#### Given information ####

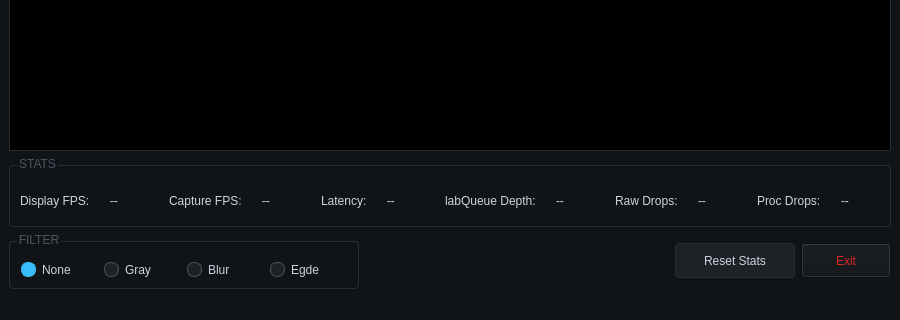
payman-ap/CameraConsole, file forms/mainwindow.ui: the form before one commit; both pictures show x 0 to 900 and y 300 to 620 of the 900 by 620 pixel window.
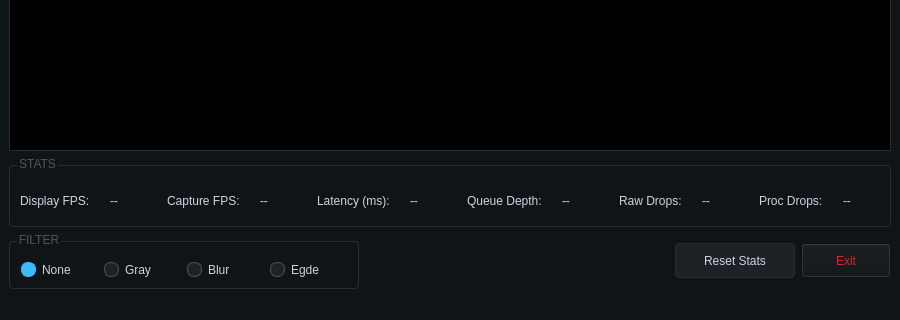
The form after the commit.

Commit message: UI 1st update, all overlays work, compiled

The edit to the form file:
```diff
--- a/forms/mainwindow.ui
+++ b/forms/mainwindow.ui
@@ -175,7 +175,7 @@
 }</string>
          </property>
          <property name="text">
-          <string>Latency:</string>
+          <string>Latency (ms):</string>
          </property>
         </widget>
        </item>
@@ -201,7 +201,7 @@
 }</string>
          </property>
          <property name="text">
-          <string>labQueue Depth:</string>
+          <string>Queue Depth:</string>
          </property>
         </widget>
        </item>
```
The commit also changes 1 other file.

####

The result should be all the records, retyped exactly, with no pictures among them.

* Output for this task
payman-ap/CameraConsole, file forms/mainwindow.ui: the form before one commit; both pictures show x 0 to 900 and y 300 to 620 of the 900 by 620 pixel window.
The form after the commit.

Commit message: UI 1st update, all overlays work, compiled

The edit to the form file:
```diff
--- a/forms/mainwindow.ui
+++ b/forms/mainwindow.ui
@@ -175,7 +175,7 @@
 }</string>
          </property>
          <property name="text">
-          <string>Latency:</string>
+          <string>Latency (ms):</string>
          </property>
         </widget>
        </item>
@@ -201,7 +201,7 @@
 }</string>
          </property>
          <property name="text">
-          <string>labQueue Depth:</string>
+          <string>Queue Depth:</string>
          </property>
         </widget>
        </item>
```
The commit also changes 1 other file.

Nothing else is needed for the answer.